▶ **Try it**: Note each line in the data holding the string "Also" and report it.

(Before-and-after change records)
- Opening Delimiter -
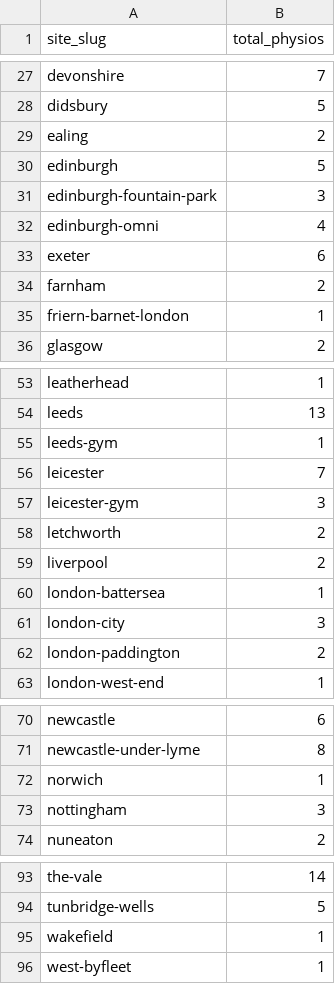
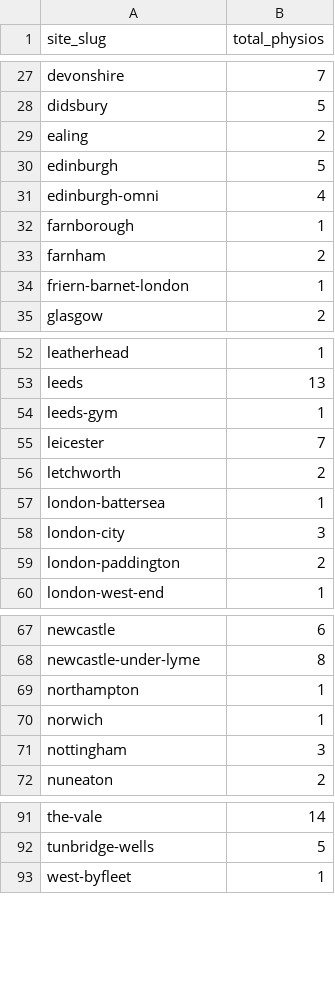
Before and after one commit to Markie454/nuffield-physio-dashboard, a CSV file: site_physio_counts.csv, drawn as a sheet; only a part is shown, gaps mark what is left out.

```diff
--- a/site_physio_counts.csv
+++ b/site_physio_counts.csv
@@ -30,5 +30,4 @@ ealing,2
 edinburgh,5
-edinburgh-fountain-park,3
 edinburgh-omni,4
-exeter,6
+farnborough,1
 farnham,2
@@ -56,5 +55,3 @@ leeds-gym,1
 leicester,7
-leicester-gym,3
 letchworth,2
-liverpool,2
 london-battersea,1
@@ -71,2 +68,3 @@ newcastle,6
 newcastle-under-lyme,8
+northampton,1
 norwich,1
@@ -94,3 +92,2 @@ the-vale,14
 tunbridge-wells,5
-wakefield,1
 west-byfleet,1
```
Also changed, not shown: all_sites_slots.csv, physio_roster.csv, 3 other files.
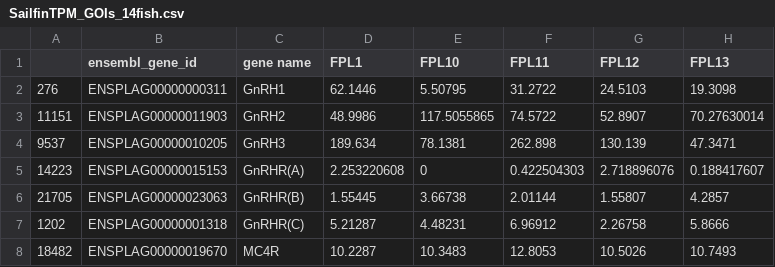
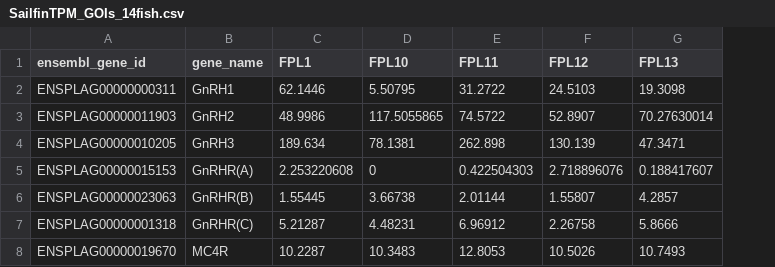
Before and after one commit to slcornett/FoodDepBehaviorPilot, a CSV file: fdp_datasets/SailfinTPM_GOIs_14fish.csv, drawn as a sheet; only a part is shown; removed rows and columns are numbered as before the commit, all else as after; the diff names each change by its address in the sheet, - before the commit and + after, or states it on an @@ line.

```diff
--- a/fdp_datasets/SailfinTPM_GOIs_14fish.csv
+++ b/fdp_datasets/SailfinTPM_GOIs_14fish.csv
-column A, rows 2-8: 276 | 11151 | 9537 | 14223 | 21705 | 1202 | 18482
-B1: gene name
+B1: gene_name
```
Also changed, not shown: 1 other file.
- Closing Delimiter -
▶ **Solution to this exercise**:
Also changed, not shown: all_sites_slots.csv, physio_roster.csv, 3 other files.
Also changed, not shown: 1 other file.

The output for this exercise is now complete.